Story Behind The Song By Ed Osborne
Like “The Wanderer” – about whom Dion sang in 1962 – a real-life Leroy Brown also inspired a singer to capture his character on vinyl. Jim Croce met the original Leroy while in telephone lineman school at Fort Dix, New Jersey, just up the freeway from Croce’s hometown of Philadelphia. Student Brown got fed up one day and simply walked off the base, only to return on payday to pick up his check. AWOL Brown soon found himself cuffed, and Croce found himself a song waiting to be written. When composing time came around, Jim fleshed out his tale of Leroy with a junkyard dog image drawn from times spent scrounging around for parts to fix up Jim’s broken-down car of the moment. Once Jim landed a recording deal, he began turning his life stories into gold. Bad, Bad Leroy Brown became Jim’s first #1, and was in the final week of its chart run when Jim was killed in a plane crash.
This content and all Song Meaning articles were created and written by Top 40 Contributing Editor Ed Osborne. © 2023 Ed Osborne. All Rights Reserved. In addition to these song meaning articles, Ed has written our “Year in Music 1960s-1990s” articles.
- Terry Cashman
- Tommy West
Lyrics Written by:
- Jim Croce
- Grammy Award Nominations: Jim Croce was Grammy nominated for “Bad, Bad Leroy Brown” in Pop Male Vocalist and Record of the Year categories (1973)

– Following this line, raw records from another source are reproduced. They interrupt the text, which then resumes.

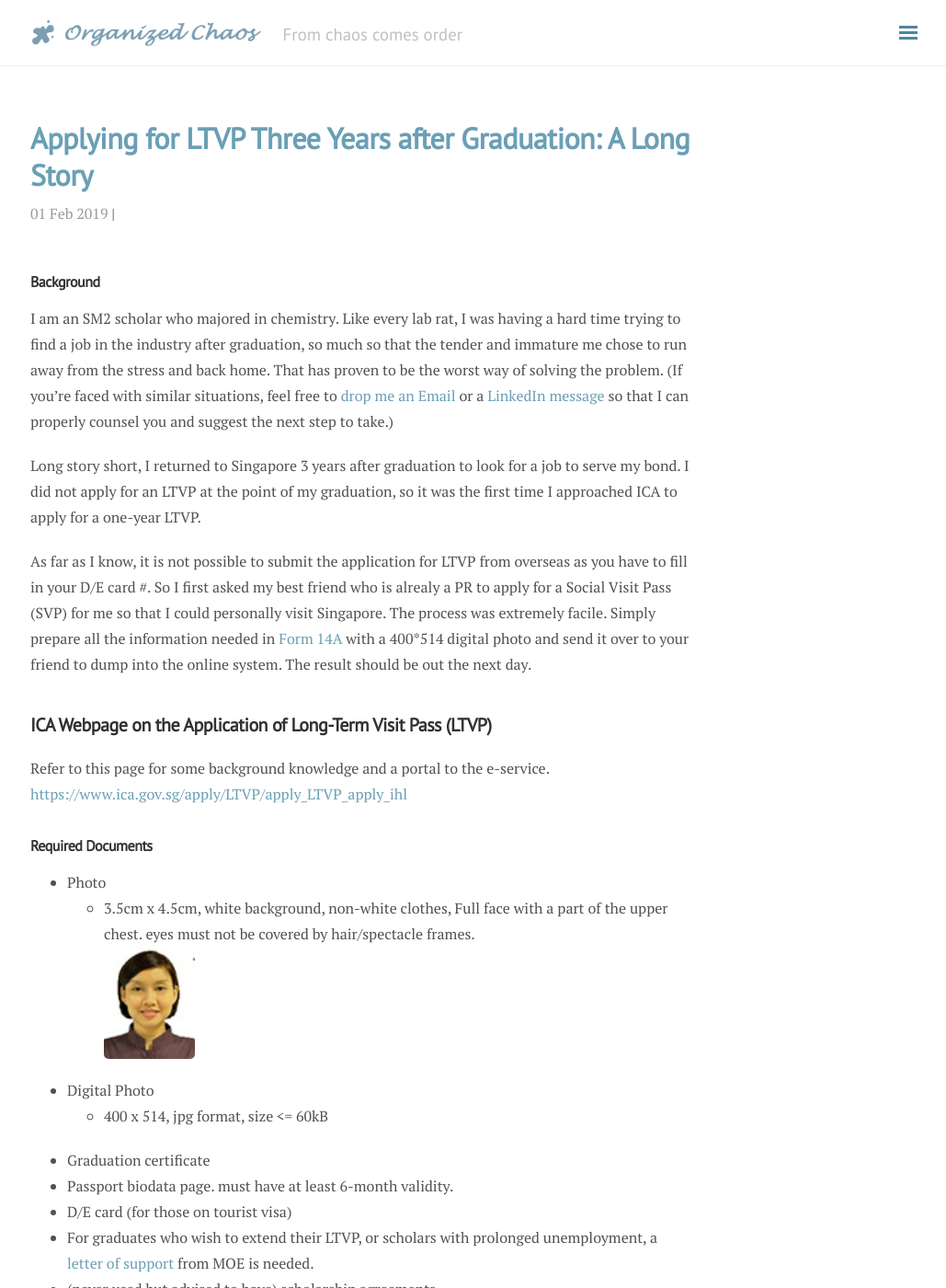
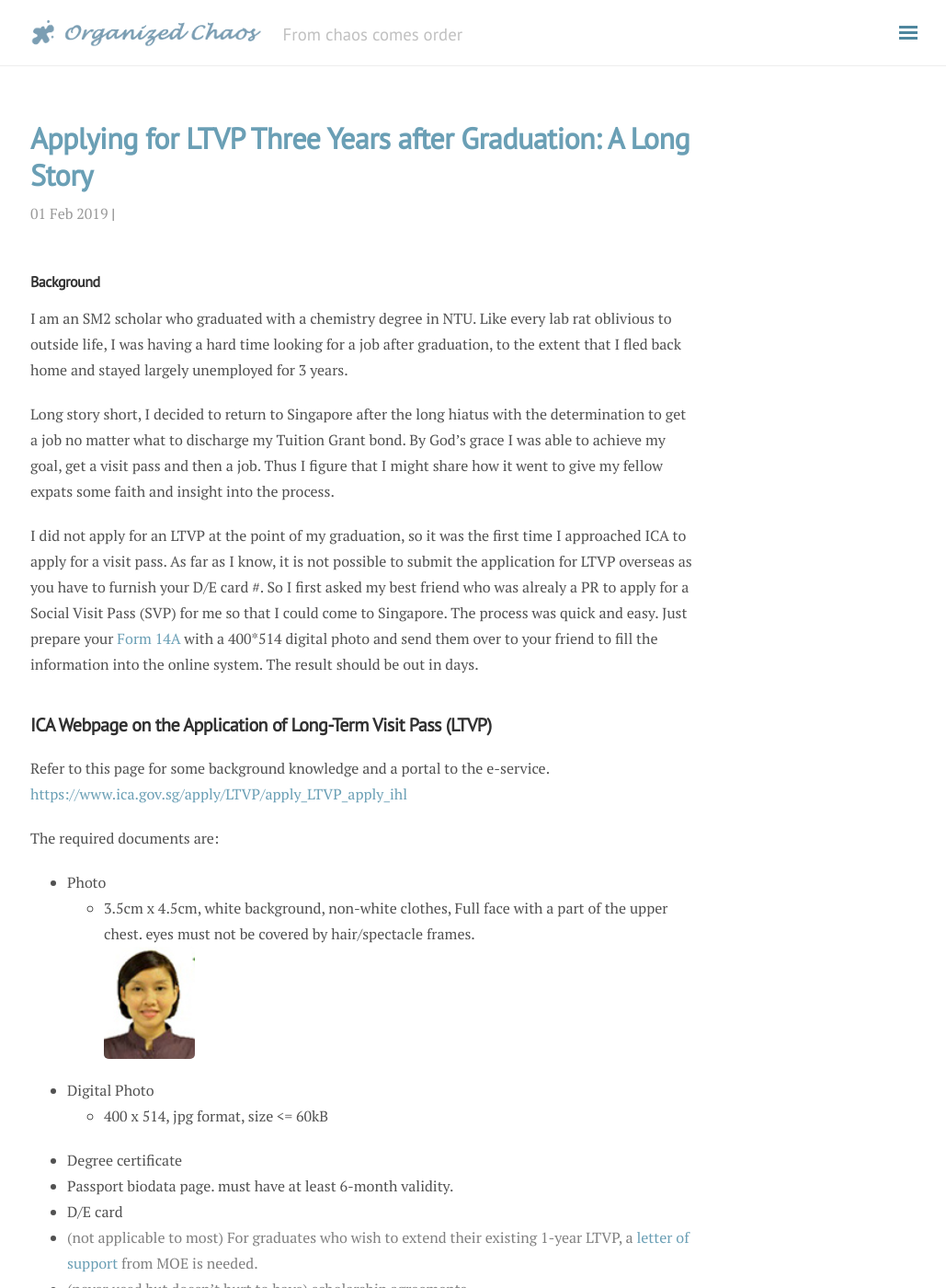
Before and after one commit to yliu9055/organizedchaos, a Jekyll site: the page built from _posts/2019-02-01-LTVP.markdown, in a window 1280 px wide and 1400 px high. Shown: the whole window at 92% size, without its empty margins (247-1276 px from the left). Built offline with Jekyll 4.4.1, drawn with Linux system fonts in a browser that asks for light colours; nearby versions of some CDN libraries; comment, search, counter and statistics services are not loaded; some of the changed text lies outside the part shown.

Commit message:
change ltvp article

```diff
--- a/_posts/2019-02-01-LTVP.markdown
+++ b/_posts/2019-02-01-LTVP.markdown
@@ -5,32 +5,32 @@
 category: expat
 ---
 ### Background
-I am an SM2 scholar who majored in chemistry. Like every lab rat, I was having a hard time trying to find a job in the industry after graduation, so much so that the tender and immature me chose to run away from the stress and back home. That has proven to be the worst way of solving the problem. (If you're faced with similar situations, feel free to [drop me an Email](mailto:yliu9055@gmail.com?subject=Enquiry%20on%20Fulfilment%20of%20Bond%20Obligations) or a [LinkedIn message](https://www.linkedin.com/in/yang-liu-643599175/) so that I can properly counsel you and suggest the next step to take.)
+I am an SM2 scholar who graduated with a chemistry degree in NTU. Like every lab rat oblivious to outside life, I was having a hard time looking for a job after graduation, to the extent that I fled back home and stayed largely unemployed for 3 years.
 
-Long story short, I returned to Singapore 3 years after graduation to look for a job to serve my bond. I did not apply for an LTVP at the point of my graduation, so it was the first time I approached ICA to apply for a one-year LTVP.
+Long story short, I decided to return to Singapore after the long hiatus with the determination to get a job no matter what to discharge my Tuition Grant bond. By God's grace I was able to achieve my goal, get a visit pass and then a job. Thus I figure that I might share how it went to give my fellow expats some faith and insight into the process.
 
-As far as I know, it is not possible to submit the application for LTVP from overseas as you have to fill in your D/E card #. So I first asked my best friend who is alrealy a PR to apply for a Social Visit Pass (SVP) for me so that I could personally visit Singapore. The process was extremely facile. Simply prepare all the information needed in [Form 14A](https://www.ica.gov.sg/docs/default-source/ica/forms/form14a.pdf) with a 400*514 digital photo and send it over to your friend to dump into the online system. The result should be out the next day.
+I did not apply for an LTVP at the point of my graduation, so it was the first time I approached ICA to apply for a visit pass. As far as I know, it is not possible to submit the application for LTVP overseas as you have to furnish your D/E card #. So I first asked my best friend who was alrealy a PR to apply for a Social Visit Pass (SVP) for me so that I could come to Singapore. The process was quick and easy. Just prepare your [Form 14A](https://www.ica.gov.sg/docs/default-source/ica/forms/form14a.pdf) with a 400*514 digital photo and send them over to your friend to fill the information into the online system. The result should be out in days.
 
 ## ICA Webpage on the Application of Long-Term Visit Pass (LTVP)
 Refer to this page for some background knowledge and a portal to the e-service.
 [https://www.ica.gov.sg/apply/LTVP/apply_LTVP_apply_ihl](https://www.ica.gov.sg/apply/LTVP/apply_LTVP_apply_ihl)
 
-### Required Documents
+The required documents are:
 * Photo
   * 3.5cm x 4.5cm, white background, non-white clothes, Full face with a part of the upper chest. eyes must not be covered by hair/spectacle frames.
   ![](/organizedchaos/public/portrait.png)
 * Digital Photo
   * 400 x 514, jpg format, size <= 60kB
-* Graduation certificate
+* Degree certificate
 * Passport biodata page. must have at least 6-month validity.
-* D/E card (for those on tourist visa)
-* For graduates who wish to extend their LTVP, or scholars with prolonged unemployment, a [letter of support](https://tgonline.moe.gov.sg/docs/F-UnemploymentAndLTVP%20Extension.pdf) from MOE is needed.
-* (never used but advised to have) scholarship agreements
+* D/E card
+* <span style="color:grey"> (not applicable to most) For graduates who wish to extend their existing 1-year LTVP, a [letter of support](https://tgonline.moe.gov.sg/docs/F-UnemploymentAndLTVP%20Extension.pdf) from MOE is needed. </span>
+* <span style="color:grey">(never used but doesn't hurt to have) scholarship agreements</span>
 
 ### Return of Student Pass
-This is hassle-free and takes no time. Walk into ICA and go to the 4th Floor, the student pass division. Use the ticket machine at the door to get a queue number. Wait for 10 min to see an officer and pass her your STP.
+This is quick and hassle-free. Walk into ICA and go to the 4th Floor, the student pass division. Use the ticketing machine at the door to get a queue number. Wait for 10 min to see an officer and hand over your STP.
 
-I did not return my STP when I graduated. Although the norm is to return your STP within 7 days of your graduation, I did not encounter any problem returning it 3 years later. That being said, just take some time to return it immediately after graduation, as it is very quick.
+Although the norm is to return your STP within 7 days of your graduation, I did not encounter any problem returning it 3 years later. That being said, just take a small trip to return it right after graduation to settle the mind.
 
 ### Application of LTVP
 I was told to apply online using the [e-VP](https://eservices.ica.gov.sg/esvclandingpage/evp) system. However, after I keyed in my information, the system threw an error __"The travel document details are not valid."__. Later I knew that it was because I had renewed my passport so the passport number had changed. I had to go to ICA to ask the staff to update my passport number manually.
@@ -72,7 +70,7 @@
 
 
 ### Collection of LTVP
-----To be continued.----
+It took about 1 hour to get your sparkling new LTVP. Hooray!
 
 ### Facilities around ICA
 There is a **food court** outside the B exit of the Lavender MRT station. Alternatively, a cafe can be found at the first floor of ICA, together with **photo-taking booths**. For printing, you have to go to the **printing shops in the neighbourhood**. Please refer to [my guide on Google Maps](https://goo.gl/maps/484idruqves) as they can be very difficult to find without directions.
```
Also changed, not shown: other parts of _posts/2019-02-01-LTVP.markdown (+1 -3 lines).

- American Music Award: Jim Croce won American Music Award for Favorite Pop/Rock Male Artist (1974)
- Top 40 Weekly Top Songs of the 70s Chart Position: #87